Every record, down to the last line, must be given again exactly.

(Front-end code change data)
☆ ☆ ☆ ☆
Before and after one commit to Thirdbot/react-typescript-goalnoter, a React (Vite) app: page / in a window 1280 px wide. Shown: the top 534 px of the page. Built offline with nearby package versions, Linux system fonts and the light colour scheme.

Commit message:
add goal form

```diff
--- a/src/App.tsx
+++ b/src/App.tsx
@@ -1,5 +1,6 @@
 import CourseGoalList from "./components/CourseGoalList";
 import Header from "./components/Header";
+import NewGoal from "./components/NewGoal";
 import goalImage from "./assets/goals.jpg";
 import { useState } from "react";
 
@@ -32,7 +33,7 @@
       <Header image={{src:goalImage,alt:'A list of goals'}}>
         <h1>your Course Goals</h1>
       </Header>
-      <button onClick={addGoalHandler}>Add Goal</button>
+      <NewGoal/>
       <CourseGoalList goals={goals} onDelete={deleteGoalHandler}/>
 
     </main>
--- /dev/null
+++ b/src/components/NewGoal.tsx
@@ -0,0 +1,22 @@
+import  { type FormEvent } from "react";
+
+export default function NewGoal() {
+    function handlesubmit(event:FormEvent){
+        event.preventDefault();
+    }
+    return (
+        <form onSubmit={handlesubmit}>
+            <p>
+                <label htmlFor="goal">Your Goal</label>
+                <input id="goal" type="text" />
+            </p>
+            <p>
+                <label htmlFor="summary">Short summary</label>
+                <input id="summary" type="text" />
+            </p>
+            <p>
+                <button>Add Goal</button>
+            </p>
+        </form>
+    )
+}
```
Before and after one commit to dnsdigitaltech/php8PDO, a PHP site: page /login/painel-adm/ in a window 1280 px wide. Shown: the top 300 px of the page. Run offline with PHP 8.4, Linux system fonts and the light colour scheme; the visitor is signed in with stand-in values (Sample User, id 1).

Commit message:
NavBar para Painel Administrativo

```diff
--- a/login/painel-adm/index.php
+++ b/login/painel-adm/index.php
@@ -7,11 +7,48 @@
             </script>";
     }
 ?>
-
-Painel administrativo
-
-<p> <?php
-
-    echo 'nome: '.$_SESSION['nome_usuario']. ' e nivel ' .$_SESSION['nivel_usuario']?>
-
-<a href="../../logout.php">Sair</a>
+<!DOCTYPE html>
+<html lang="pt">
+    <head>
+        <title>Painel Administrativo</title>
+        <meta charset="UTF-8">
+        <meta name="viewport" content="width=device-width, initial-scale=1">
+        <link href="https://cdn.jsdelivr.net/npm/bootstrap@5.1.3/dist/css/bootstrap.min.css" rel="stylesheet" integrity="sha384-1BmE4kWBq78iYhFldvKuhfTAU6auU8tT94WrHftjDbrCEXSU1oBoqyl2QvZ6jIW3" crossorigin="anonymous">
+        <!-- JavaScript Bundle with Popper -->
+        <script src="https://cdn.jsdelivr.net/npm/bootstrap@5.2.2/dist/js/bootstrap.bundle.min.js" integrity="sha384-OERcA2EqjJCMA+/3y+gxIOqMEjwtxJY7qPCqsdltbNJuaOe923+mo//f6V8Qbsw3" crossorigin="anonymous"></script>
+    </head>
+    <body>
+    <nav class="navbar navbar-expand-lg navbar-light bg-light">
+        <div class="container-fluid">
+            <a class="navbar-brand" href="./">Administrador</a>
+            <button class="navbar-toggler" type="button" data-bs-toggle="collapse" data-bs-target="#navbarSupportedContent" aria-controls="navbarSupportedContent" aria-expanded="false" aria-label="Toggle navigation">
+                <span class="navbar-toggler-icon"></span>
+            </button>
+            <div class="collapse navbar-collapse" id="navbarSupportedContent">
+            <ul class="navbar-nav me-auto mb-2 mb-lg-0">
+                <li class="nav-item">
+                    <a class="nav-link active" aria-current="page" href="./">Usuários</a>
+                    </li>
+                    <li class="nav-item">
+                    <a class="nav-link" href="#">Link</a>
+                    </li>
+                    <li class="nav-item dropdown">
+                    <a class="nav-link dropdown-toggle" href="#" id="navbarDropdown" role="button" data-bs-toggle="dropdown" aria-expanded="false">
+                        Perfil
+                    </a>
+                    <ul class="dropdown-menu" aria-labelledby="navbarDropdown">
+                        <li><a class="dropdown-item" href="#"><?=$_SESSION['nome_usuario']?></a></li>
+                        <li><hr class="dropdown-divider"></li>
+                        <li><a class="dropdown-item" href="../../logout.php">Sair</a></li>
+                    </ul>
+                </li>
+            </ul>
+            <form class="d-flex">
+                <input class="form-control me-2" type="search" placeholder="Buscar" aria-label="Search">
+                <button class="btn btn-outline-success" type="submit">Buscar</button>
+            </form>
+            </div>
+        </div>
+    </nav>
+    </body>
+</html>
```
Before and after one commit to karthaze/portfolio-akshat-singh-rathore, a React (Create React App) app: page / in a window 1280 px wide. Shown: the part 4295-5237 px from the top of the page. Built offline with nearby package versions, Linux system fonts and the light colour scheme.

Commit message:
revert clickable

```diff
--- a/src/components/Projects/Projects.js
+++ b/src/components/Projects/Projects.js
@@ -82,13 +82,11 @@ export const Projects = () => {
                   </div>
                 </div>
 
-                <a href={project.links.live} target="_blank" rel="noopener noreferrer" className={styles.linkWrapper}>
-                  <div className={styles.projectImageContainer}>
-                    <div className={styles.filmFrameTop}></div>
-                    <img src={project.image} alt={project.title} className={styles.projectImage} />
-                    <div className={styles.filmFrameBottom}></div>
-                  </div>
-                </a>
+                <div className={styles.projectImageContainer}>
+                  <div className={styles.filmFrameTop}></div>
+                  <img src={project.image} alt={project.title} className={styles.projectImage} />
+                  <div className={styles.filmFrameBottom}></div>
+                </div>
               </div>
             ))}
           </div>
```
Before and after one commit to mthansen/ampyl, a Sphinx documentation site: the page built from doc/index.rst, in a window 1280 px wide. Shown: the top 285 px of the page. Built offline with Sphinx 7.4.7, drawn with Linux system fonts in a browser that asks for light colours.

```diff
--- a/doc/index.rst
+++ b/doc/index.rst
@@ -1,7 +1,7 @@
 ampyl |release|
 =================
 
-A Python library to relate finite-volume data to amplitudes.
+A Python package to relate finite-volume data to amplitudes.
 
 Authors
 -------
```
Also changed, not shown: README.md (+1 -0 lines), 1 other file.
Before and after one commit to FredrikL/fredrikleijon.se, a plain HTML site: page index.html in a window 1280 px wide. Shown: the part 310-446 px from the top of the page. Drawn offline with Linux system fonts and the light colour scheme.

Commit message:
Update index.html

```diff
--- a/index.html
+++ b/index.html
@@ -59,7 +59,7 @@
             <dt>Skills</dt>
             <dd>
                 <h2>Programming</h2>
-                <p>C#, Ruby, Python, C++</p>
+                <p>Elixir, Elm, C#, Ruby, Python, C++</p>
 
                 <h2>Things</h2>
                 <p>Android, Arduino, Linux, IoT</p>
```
☆ ☆ ☆ ☆
Solved exercise:
Before and after one commit to Thirdbot/react-typescript-goalnoter, a React (Vite) app: page / in a window 1280 px wide. Shown: the top 534 px of the page. Built offline with nearby package versions, Linux system fonts and the light colour scheme.

Commit message:
add goal form

```diff
--- a/src/App.tsx
+++ b/src/App.tsx
@@ -1,5 +1,6 @@
 import CourseGoalList from "./components/CourseGoalList";
 import Header from "./components/Header";
+import NewGoal from "./components/NewGoal";
 import goalImage from "./assets/goals.jpg";
 import { useState } from "react";
 
@@ -32,7 +33,7 @@
       <Header image={{src:goalImage,alt:'A list of goals'}}>
         <h1>your Course Goals</h1>
       </Header>
-      <button onClick={addGoalHandler}>Add Goal</button>
+      <NewGoal/>
       <CourseGoalList goals={goals} onDelete={deleteGoalHandler}/>
 
     </main>
--- /dev/null
+++ b/src/components/NewGoal.tsx
@@ -0,0 +1,22 @@
+import  { type FormEvent } from "react";
+
+export default function NewGoal() {
+    function handlesubmit(event:FormEvent){
+        event.preventDefault();
+    }
+    return (
+        <form onSubmit={handlesubmit}>
+            <p>
+                <label htmlFor="goal">Your Goal</label>
+                <input id="goal" type="text" />
+            </p>
+            <p>
+                <label htmlFor="summary">Short summary</label>
+                <input id="summary" type="text" />
+            </p>
+            <p>
+                <button>Add Goal</button>
+            </p>
+        </form>
+    )
+}
```
Before and after one commit to dnsdigitaltech/php8PDO, a PHP site: page /login/painel-adm/ in a window 1280 px wide. Shown: the top 300 px of the page. Run offline with PHP 8.4, Linux system fonts and the light colour scheme; the visitor is signed in with stand-in values (Sample User, id 1).

Commit message:
NavBar para Painel Administrativo

```diff
--- a/login/painel-adm/index.php
+++ b/login/painel-adm/index.php
@@ -7,11 +7,48 @@
             </script>";
     }
 ?>
-
-Painel administrativo
-
-<p> <?php
-
-    echo 'nome: '.$_SESSION['nome_usuario']. ' e nivel ' .$_SESSION['nivel_usuario']?>
-
-<a href="../../logout.php">Sair</a>
+<!DOCTYPE html>
+<html lang="pt">
+    <head>
+        <title>Painel Administrativo</title>
+        <meta charset="UTF-8">
+        <meta name="viewport" content="width=device-width, initial-scale=1">
+        <link href="https://cdn.jsdelivr.net/npm/bootstrap@5.1.3/dist/css/bootstrap.min.css" rel="stylesheet" integrity="sha384-1BmE4kWBq78iYhFldvKuhfTAU6auU8tT94WrHftjDbrCEXSU1oBoqyl2QvZ6jIW3" crossorigin="anonymous">
+        <!-- JavaScript Bundle with Popper -->
+        <script src="https://cdn.jsdelivr.net/npm/bootstrap@5.2.2/dist/js/bootstrap.bundle.min.js" integrity="sha384-OERcA2EqjJCMA+/3y+gxIOqMEjwtxJY7qPCqsdltbNJuaOe923+mo//f6V8Qbsw3" crossorigin="anonymous"></script>
+    </head>
+    <body>
+    <nav class="navbar navbar-expand-lg navbar-light bg-light">
+        <div class="container-fluid">
+            <a class="navbar-brand" href="./">Administrador</a>
+            <button class="navbar-toggler" type="button" data-bs-toggle="collapse" data-bs-target="#navbarSupportedContent" aria-controls="navbarSupportedContent" aria-expanded="false" aria-label="Toggle navigation">
+                <span class="navbar-toggler-icon"></span>
+            </button>
+            <div class="collapse navbar-collapse" id="navbarSupportedContent">
+            <ul class="navbar-nav me-auto mb-2 mb-lg-0">
+                <li class="nav-item">
+                    <a class="nav-link active" aria-current="page" href="./">Usuários</a>
+                    </li>
+                    <li class="nav-item">
+                    <a class="nav-link" href="#">Link</a>
+                    </li>
+                    <li class="nav-item dropdown">
+                    <a class="nav-link dropdown-toggle" href="#" id="navbarDropdown" role="button" data-bs-toggle="dropdown" aria-expanded="false">
+                        Perfil
+                    </a>
+                    <ul class="dropdown-menu" aria-labelledby="navbarDropdown">
+                        <li><a class="dropdown-item" href="#"><?=$_SESSION['nome_usuario']?></a></li>
+                        <li><hr class="dropdown-divider"></li>
+                        <li><a class="dropdown-item" href="../../logout.php">Sair</a></li>
+                    </ul>
+                </li>
+            </ul>
+            <form class="d-flex">
+                <input class="form-control me-2" type="search" placeholder="Buscar" aria-label="Search">
+                <button class="btn btn-outline-success" type="submit">Buscar</button>
+            </form>
+            </div>
+        </div>
+    </nav>
+    </body>
+</html>
```
Before and after one commit to karthaze/portfolio-akshat-singh-rathore, a React (Create React App) app: page / in a window 1280 px wide. Shown: the part 4295-5237 px from the top of the page. Built offline with nearby package versions, Linux system fonts and the light colour scheme.

Commit message:
revert clickable

```diff
--- a/src/components/Projects/Projects.js
+++ b/src/components/Projects/Projects.js
@@ -82,13 +82,11 @@ export const Projects = () => {
                   </div>
                 </div>
 
-                <a href={project.links.live} target="_blank" rel="noopener noreferrer" className={styles.linkWrapper}>
-                  <div className={styles.projectImageContainer}>
-                    <div className={styles.filmFrameTop}></div>
-                    <img src={project.image} alt={project.title} className={styles.projectImage} />
-                    <div className={styles.filmFrameBottom}></div>
-                  </div>
-                </a>
+                <div className={styles.projectImageContainer}>
+                  <div className={styles.filmFrameTop}></div>
+                  <img src={project.image} alt={project.title} className={styles.projectImage} />
+                  <div className={styles.filmFrameBottom}></div>
+                </div>
               </div>
             ))}
           </div>
```
Before and after one commit to mthansen/ampyl, a Sphinx documentation site: the page built from doc/index.rst, in a window 1280 px wide. Shown: the top 285 px of the page. Built offline with Sphinx 7.4.7, drawn with Linux system fonts in a browser that asks for light colours.

```diff
--- a/doc/index.rst
+++ b/doc/index.rst
@@ -1,7 +1,7 @@
 ampyl |release|
 =================
 
-A Python library to relate finite-volume data to amplitudes.
+A Python package to relate finite-volume data to amplitudes.
 
 Authors
 -------
```
Also changed, not shown: README.md (+1 -0 lines), 1 other file.
Before and after one commit to FredrikL/fredrikleijon.se, a plain HTML site: page index.html in a window 1280 px wide. Shown: the part 310-446 px from the top of the page. Drawn offline with Linux system fonts and the light colour scheme.

Commit message:
Update index.html

```diff
--- a/index.html
+++ b/index.html
@@ -59,7 +59,7 @@
             <dt>Skills</dt>
             <dd>
                 <h2>Programming</h2>
-                <p>C#, Ruby, Python, C++</p>
+                <p>Elixir, Elm, C#, Ruby, Python, C++</p>
 
                 <h2>Things</h2>
                 <p>Android, Arduino, Linux, IoT</p>
```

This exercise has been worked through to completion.